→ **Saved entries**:
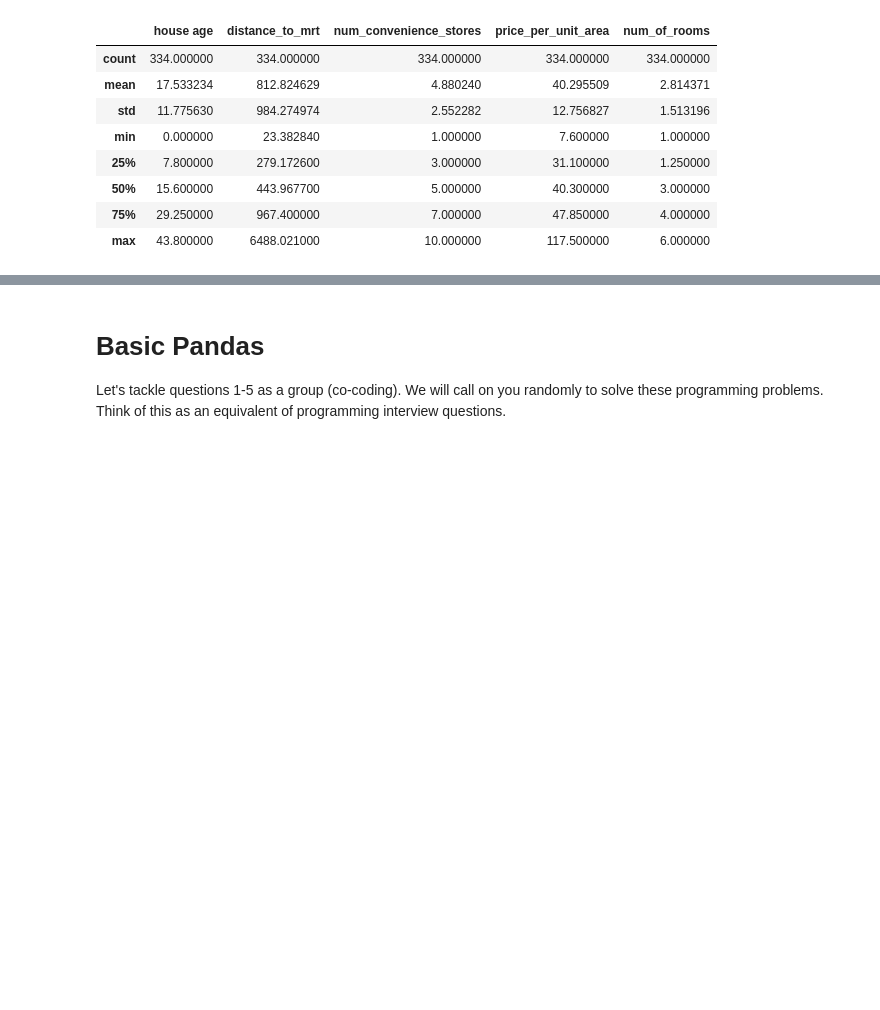
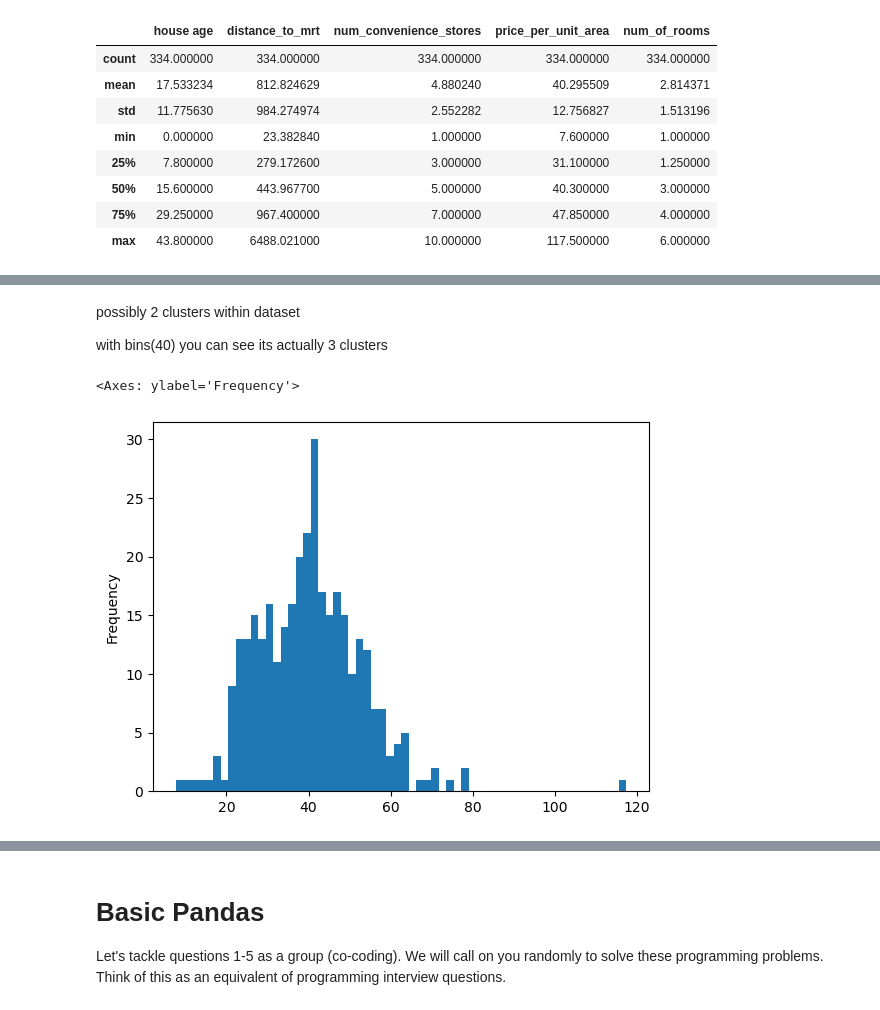
Before and after one commit to khadazhaia/challenges, a Jupyter notebook: pandas_basics/pandas_basics.ipynb, the cells around one changed output, grey strips where cells are left out. Cells and saved outputs as stored; diff of their text form; code cells hidden in the pictures; blank space fills up the shorter version.

```diff
--- a/pandas_basics/pandas_basics.ipynb
+++ b/pandas_basics/pandas_basics.ipynb
@@ -106,0 +126,9 @@ df.describe()
+# %% [markdown]
+possibly 2 clusters within dataset
+
+with bins(40) you can see its actually 3 clusters
+# %%
+df["price_per_unit_area"].plot.hist(bins=60)
+# %% [output]
+<Axes: ylabel='Frequency'>
+[figure, added]
```
Also changed, not shown: parts of 9 cells of this notebook.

→ **WORK INSTRUCTIONS**:
Out of the entries, pull every line that mentions "cells".

→ **RESPONSE BOX**:
Before and after one commit to khadazhaia/challenges, a Jupyter notebook: pandas_basics/pandas_basics.ipynb, the cells around one changed output, grey strips where cells are left out. Cells and saved outputs as stored; diff of their text form; code cells hidden in the pictures; blank space fills up the shorter version.
Also changed, not shown: parts of 9 cells of this notebook.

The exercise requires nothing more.